ASSIGNED TASK: When you answer, restate the entries below without altering anything.

EXERCISE MATERIAL:
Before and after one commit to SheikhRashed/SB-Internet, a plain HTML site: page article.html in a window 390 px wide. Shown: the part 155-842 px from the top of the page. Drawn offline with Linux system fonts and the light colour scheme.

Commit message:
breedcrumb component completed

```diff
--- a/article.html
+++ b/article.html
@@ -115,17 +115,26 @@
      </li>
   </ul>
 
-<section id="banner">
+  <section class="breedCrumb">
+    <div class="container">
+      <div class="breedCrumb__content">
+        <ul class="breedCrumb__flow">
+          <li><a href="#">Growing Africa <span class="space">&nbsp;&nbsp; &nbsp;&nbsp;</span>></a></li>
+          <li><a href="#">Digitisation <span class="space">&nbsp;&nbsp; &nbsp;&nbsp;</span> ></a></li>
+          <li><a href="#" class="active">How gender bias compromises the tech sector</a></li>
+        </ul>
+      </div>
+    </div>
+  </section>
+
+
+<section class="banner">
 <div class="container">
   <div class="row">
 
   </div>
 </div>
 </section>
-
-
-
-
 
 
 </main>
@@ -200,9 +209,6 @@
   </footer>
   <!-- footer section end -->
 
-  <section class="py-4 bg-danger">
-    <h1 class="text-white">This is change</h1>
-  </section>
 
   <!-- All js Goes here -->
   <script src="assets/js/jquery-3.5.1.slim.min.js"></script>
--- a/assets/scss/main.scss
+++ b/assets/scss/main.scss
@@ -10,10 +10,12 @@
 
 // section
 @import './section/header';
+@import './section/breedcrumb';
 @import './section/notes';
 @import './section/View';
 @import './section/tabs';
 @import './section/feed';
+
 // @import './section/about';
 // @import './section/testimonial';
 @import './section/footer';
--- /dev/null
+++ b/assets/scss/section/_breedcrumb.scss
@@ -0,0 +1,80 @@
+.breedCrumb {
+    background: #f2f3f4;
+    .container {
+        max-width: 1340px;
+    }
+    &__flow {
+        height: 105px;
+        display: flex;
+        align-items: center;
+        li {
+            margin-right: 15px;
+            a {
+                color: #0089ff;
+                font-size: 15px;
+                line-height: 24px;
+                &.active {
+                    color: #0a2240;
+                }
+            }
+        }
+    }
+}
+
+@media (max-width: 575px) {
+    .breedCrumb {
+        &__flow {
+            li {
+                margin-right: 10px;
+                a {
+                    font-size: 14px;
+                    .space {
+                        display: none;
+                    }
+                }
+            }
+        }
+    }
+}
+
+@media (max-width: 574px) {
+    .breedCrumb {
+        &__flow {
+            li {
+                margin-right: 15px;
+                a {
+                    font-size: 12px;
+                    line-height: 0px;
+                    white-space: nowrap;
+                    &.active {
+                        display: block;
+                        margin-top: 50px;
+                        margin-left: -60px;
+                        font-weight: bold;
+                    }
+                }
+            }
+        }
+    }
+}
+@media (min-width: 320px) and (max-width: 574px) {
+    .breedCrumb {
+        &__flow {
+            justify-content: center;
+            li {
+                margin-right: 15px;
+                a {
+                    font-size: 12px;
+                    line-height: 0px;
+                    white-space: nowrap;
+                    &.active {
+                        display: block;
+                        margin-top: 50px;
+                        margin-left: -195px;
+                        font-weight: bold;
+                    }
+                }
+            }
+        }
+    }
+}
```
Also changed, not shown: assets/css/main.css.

YOUR RESPONSE:
Before and after one commit to SheikhRashed/SB-Internet, a plain HTML site: page article.html in a window 390 px wide. Shown: the part 155-842 px from the top of the page. Drawn offline with Linux system fonts and the light colour scheme.

Commit message:
breedcrumb component completed

```diff
--- a/article.html
+++ b/article.html
@@ -115,17 +115,26 @@
      </li>
   </ul>
 
-<section id="banner">
+  <section class="breedCrumb">
+    <div class="container">
+      <div class="breedCrumb__content">
+        <ul class="breedCrumb__flow">
+          <li><a href="#">Growing Africa <span class="space">&nbsp;&nbsp; &nbsp;&nbsp;</span>></a></li>
+          <li><a href="#">Digitisation <span class="space">&nbsp;&nbsp; &nbsp;&nbsp;</span> ></a></li>
+          <li><a href="#" class="active">How gender bias compromises the tech sector</a></li>
+        </ul>
+      </div>
+    </div>
+  </section>
+
+
+<section class="banner">
 <div class="container">
   <div class="row">
 
   </div>
 </div>
 </section>
-
-
-
-
 
 
 </main>
@@ -200,9 +209,6 @@
   </footer>
   <!-- footer section end -->
 
-  <section class="py-4 bg-danger">
-    <h1 class="text-white">This is change</h1>
-  </section>
 
   <!-- All js Goes here -->
   <script src="assets/js/jquery-3.5.1.slim.min.js"></script>
--- a/assets/scss/main.scss
+++ b/assets/scss/main.scss
@@ -10,10 +10,12 @@
 
 // section
 @import './section/header';
+@import './section/breedcrumb';
 @import './section/notes';
 @import './section/View';
 @import './section/tabs';
 @import './section/feed';
+
 // @import './section/about';
 // @import './section/testimonial';
 @import './section/footer';
--- /dev/null
+++ b/assets/scss/section/_breedcrumb.scss
@@ -0,0 +1,80 @@
+.breedCrumb {
+    background: #f2f3f4;
+    .container {
+        max-width: 1340px;
+    }
+    &__flow {
+        height: 105px;
+        display: flex;
+        align-items: center;
+        li {
+            margin-right: 15px;
+            a {
+                color: #0089ff;
+                font-size: 15px;
+                line-height: 24px;
+                &.active {
+                    color: #0a2240;
+                }
+            }
+        }
+    }
+}
+
+@media (max-width: 575px) {
+    .breedCrumb {
+        &__flow {
+            li {
+                margin-right: 10px;
+                a {
+                    font-size: 14px;
+                    .space {
+                        display: none;
+                    }
+                }
+            }
+        }
+    }
+}
+
+@media (max-width: 574px) {
+    .breedCrumb {
+        &__flow {
+            li {
+                margin-right: 15px;
+                a {
+                    font-size: 12px;
+                    line-height: 0px;
+                    white-space: nowrap;
+                    &.active {
+                        display: block;
+                        margin-top: 50px;
+                        margin-left: -60px;
+                        font-weight: bold;
+                    }
+                }
+            }
+        }
+    }
+}
+@media (min-width: 320px) and (max-width: 574px) {
+    .breedCrumb {
+        &__flow {
+            justify-content: center;
+            li {
+                margin-right: 15px;
+                a {
+                    font-size: 12px;
+                    line-height: 0px;
+                    white-space: nowrap;
+                    &.active {
+                        display: block;
+                        margin-top: 50px;
+                        margin-left: -195px;
+                        font-weight: bold;
+                    }
+                }
+            }
+        }
+    }
+}
```
Also changed, not shown: assets/css/main.css.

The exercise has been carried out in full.